Despite a 2003 peace deal, the east has remained unstable
Evidence is increasing that foreign forces are being drawn into the conflict in the east of the Democratic Republic of Congo.
Eyewitnesses told the BBC Angolan and Zimbabwean troops were on the ground.
Meanwhile, journalists report that some of Laurent Nkunda's rebel fighters are in the pay of the Rwandan army.
This has renewed fears that the fighting will see a re-run of the five-year Congolese war, which involved nine nations, before it ended in 2003.
Some 250,000 people have fled the most recent violence which flared in August between government forces and rebels demanding protection from Rwandan Hutu rebels who fled to DR Congo after Rwanda's 1994 genocide.
Gen Nkunda's rebels have told AFP news agency that they have advanced to the outskirts of Kanyabayonga, 100km (60 miles) north of the regional capital, Goma, where government forces were accused of looting and raping civilians earlier in the week.
The UN has accused both sides of war crimes during the latest upsurge in violence.
Despite a peace deal, the presence of the world's largest peace force and UN-backed elections, the resource-rich east of the country remains unstable.
According to a resident of Goma, who asked to remain anonymous for his own safety, there are soldiers supporting the Congolese government in the town who are Angolans
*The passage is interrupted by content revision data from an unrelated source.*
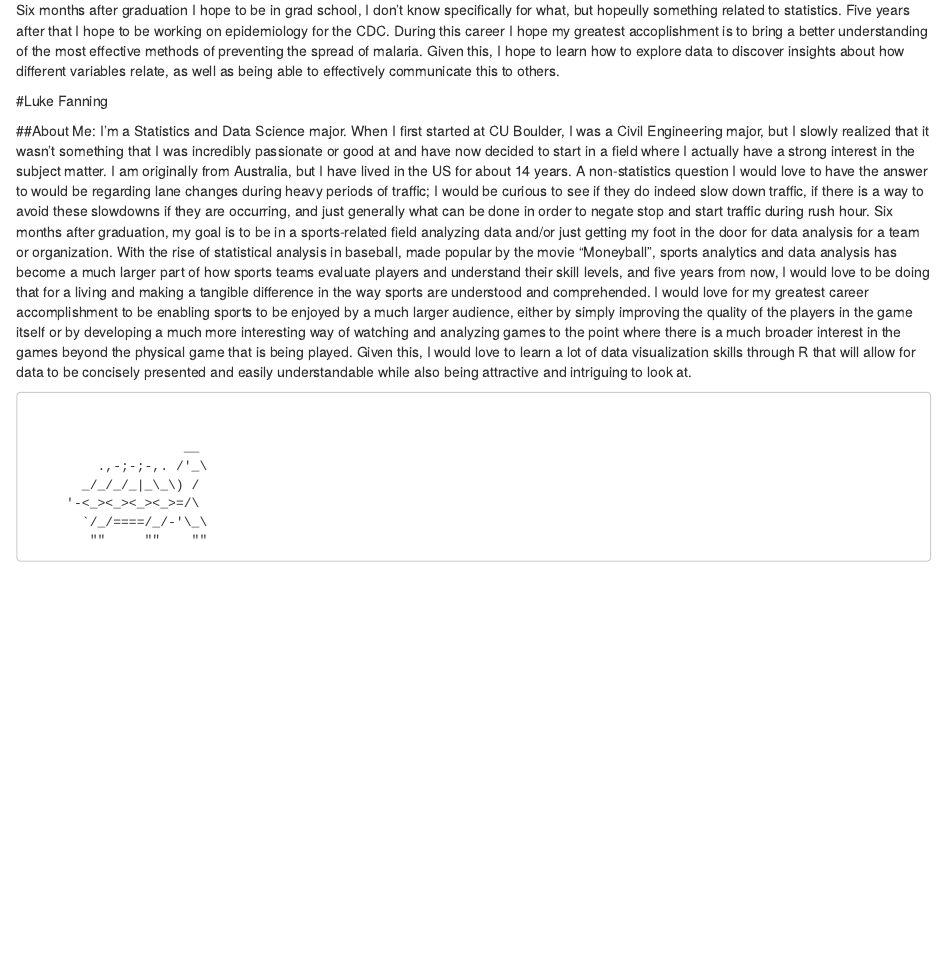
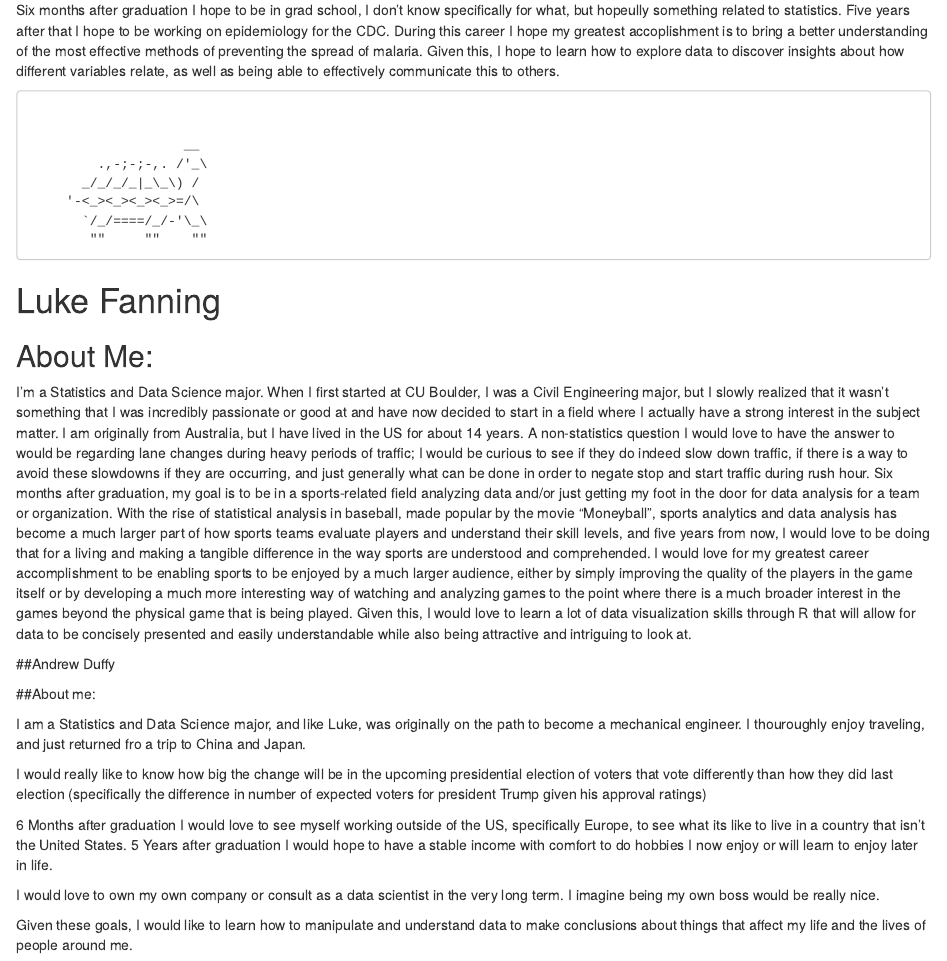
Before and after one commit to andrew-duffy/one4all, an R Markdown document (Lab 2_One4All.Rmd): the page in a window 1100 px wide, from 1180 px down. Rendered offline with R 4.5, knitr and Pandoc, with nearby package versions.

Commit message:
Corrected about me section

````diff
--- a/Lab 2_One4All.Rmd
+++ b/Lab 2_One4All.Rmd
@@ -28,15 +28,6 @@ Hello! I am a Math major and Biochem minor. One question I would like to answer
 
 
 Six months after graduation I hope to be in grad school, I don't know specifically for what, but hopeully something related to statistics. Five years after that I hope to be working on epidemiology for the CDC. During this career I hope my greatest accoplishment is to bring a better understanding of the most effective methods of preventing the spread of malaria. Given this, I hope to learn how to explore data to discover insights about how different variables relate, as well as being able to effectively communicate this to others.
-
-
-#Luke Fanning
-
-
-##About Me:
-I’m a Statistics and Data Science major. When I first started at CU Boulder, I was a Civil Engineering major, but I slowly realized that it wasn’t something that I was incredibly passionate or good at and have now decided to start in a field where I actually have a strong interest in the subject matter. I am originally from Australia, but I have lived in the US for about 14 years. A non-statistics question I would love to have the answer to would be regarding lane changes during heavy periods of traffic; I would be curious to see if they do indeed slow down traffic, if there is a way to avoid these slowdowns if they are occurring, and just generally what can be done in order to negate stop and start traffic during rush hour.
-Six months after graduation, my goal is to be in a sports-related field analyzing data and/or just getting my foot in the door for data analysis for a team or organization. With the rise of statistical analysis in baseball, made popular by the movie “Moneyball”, sports analytics and data analysis has become a much larger part of how sports teams evaluate players and understand their skill levels, and five years from now, I would love to be doing that for a living and making a tangible difference in the way sports are understood and comprehended. I would love for my greatest career accomplishment to be enabling sports to be enjoyed by a much larger audience, either by simply improving the quality of the players in the game itself or by developing a much more interesting way of watching and analyzing games to the point where there is a much broader interest in the games beyond the physical game that is being played. Given this, I would love to learn a lot of data visualization skills through R that will allow for data to be concisely presented and easily understandable while also being attractive and intriguing to look at.
-
 ```{}
 
 
@@ -48,3 +39,29 @@ Six months after graduation, my goal is to be in a sports-related field analyzin
         ""     ""    ""
 
 ```
+
+
+# Luke Fanning
+
+
+## About Me:
+I’m a Statistics and Data Science major. When I first started at CU Boulder, I was a Civil Engineering major, but I slowly realized that it wasn’t something that I was incredibly passionate or good at and have now decided to start in a field where I actually have a strong interest in the subject matter. I am originally from Australia, but I have lived in the US for about 14 years. A non-statistics question I would love to have the answer to would be regarding lane changes during heavy periods of traffic; I would be curious to see if they do indeed slow down traffic, if there is a way to avoid these slowdowns if they are occurring, and just generally what can be done in order to negate stop and start traffic during rush hour.
+Six months after graduation, my goal is to be in a sports-related field analyzing data and/or just getting my foot in the door for data analysis for a team or organization. With the rise of statistical analysis in baseball, made popular by the movie “Moneyball”, sports analytics and data analysis has become a much larger part of how sports teams evaluate players and understand their skill levels, and five years from now, I would love to be doing that for a living and making a tangible difference in the way sports are understood and comprehended. I would love for my greatest career accomplishment to be enabling sports to be enjoyed by a much larger audience, either by simply improving the quality of the players in the game itself or by developing a much more interesting way of watching and analyzing games to the point where there is a much broader interest in the games beyond the physical game that is being played. Given this, I would love to learn a lot of data visualization skills through R that will allow for data to be concisely presented and easily understandable while also being attractive and intriguing to look at.
+
+
+
+
+##Andrew Duffy
+
+##About me:
+
+I am a Statistics and Data Science major, and like Luke, was originally on the path to become a mechanical engineer. I thouroughly enjoy traveling, and just returned fro a trip to China and Japan.
+
+I would really like to know how big the change will be in the upcoming presidential election of voters that vote differently than how they did last election (specifically the difference in number of expected voters for president Trump given his approval ratings)
+
+6 Months after graduation I would love to see myself working outside of the US, specifically Europe, to see what its like to live in a country that isn't the United States.
+5 Years after graduation I would hope to have a stable income with comfort to do hobbies I now enjoy or will learn to enjoy later in life.
+
+I would love to own my own company or consult as a data scientist in the very long term. I imagine being my own boss would be really nice.
+
+Given these goals, I would like to learn how to manipulate and understand data to make conclusions about things that affect my life and the lives of people around me.
````
Also changed, not shown: 1 other file.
"We are seeing soldiers wearing Congolese army uniform here in town but they are not speaking the same language like us. They are unable to speak French, Swahili or Lingala - that is bizarre," he told the BBC's Network Africa programme.
"They are patrolling but unable to communicate with the population. These are speaking Portuguese," he said.
FORCES AROUND GOMA
CNDP: Gen Nkunda's Tutsi rebels - 6,000 fighters
FDLR: Rwandan Hutus - 6,000-7,000
Mai Mai: pro-government militia - 3,500
Monuc: UN peacekeepers - 6,000 in North Kivu, including about 1,000 in Goma (17,000 nationwide)
DRC army - 90,000 (nationwide)
Source: UN, military experts
Experts say this evidence is not conclusive, since some Congolese troops, including a group known as the Katangan Tigers, fought in Angola during their civil war, and frequently converse in Portuguese.
Angola denies sending troops into DR Congo, although says it would support the government if called on to do so by the regional grouping, the Southern African Development Community.
During the last war, Congolese government forces supported by troops from Angola, Zimbabwe and Namibia, were fighting rebels backed by Uganda, Rwanda and Burundi.
Forces from Chad and Central African Republic were also involved in that conflict.
The war, which erupted in August 1998, was the largest on the continent in recent times.
A recent Zimbabwean army deserter told the BBC he had been part of a force that remained in DR Congo after the end of the last war in 2003.
UN peacekeepers have been accused of not doing enough
"There are about 250 soldiers who were left behind without knowledge of other countries," he said.
"Those who were left there are there to do duties like guarding President Kabila and those mines where they have got some interests of our bosses."
He said he had been on duty in Goma and the mining centre Lubumbashi and soldiers were rotated about ever six months.
And a few months ago, Gen Nkunda's fighters said they captured two Zimbabwean soldiers along with some Hutu FDLR rebels fighting with the Congolese army.
Meanwhile, Britain's Financial Times newspaper says soldiers from the Rwandan army have been fighting alongside General Nkunda.
Their reporter in eastern DR Congo interviewed former rebels and observers who said some soldiers were continuing to receive their Rwandan salaries while fighting with the general.
Earlier this week, Joseph Mutaboba, an aide to the Rwandan president, told Reuters news agency there was a "possibility" that demobilised Rwandan troops were fighting in DR Congo
Rwanda has repeatedly denied sending forces into DR Congo.
BBC Africa analyst Martin Plaut says similar statements were made during the early stages of the last war - and no-one doubts that foreign troops played a key role in that conflict.
But former British Prime Minister Tony Blair, an adviser on governance to the Rwandan leader, says the country has "absolutely no interest in either stoking this or making a cause of instability on its border".
"Neither country in truth has any interest at all in having this humanitarian disaster unfold and these forces continue," Mr Blair told the BBC's Focus on Africa programme on a visit to Rwanda.
He called for disbandment of all armed groups in the east, as agreed in last year's Nairobi agreement, and said Gen Nkunda's promise to march on the capital was "plainly absurd".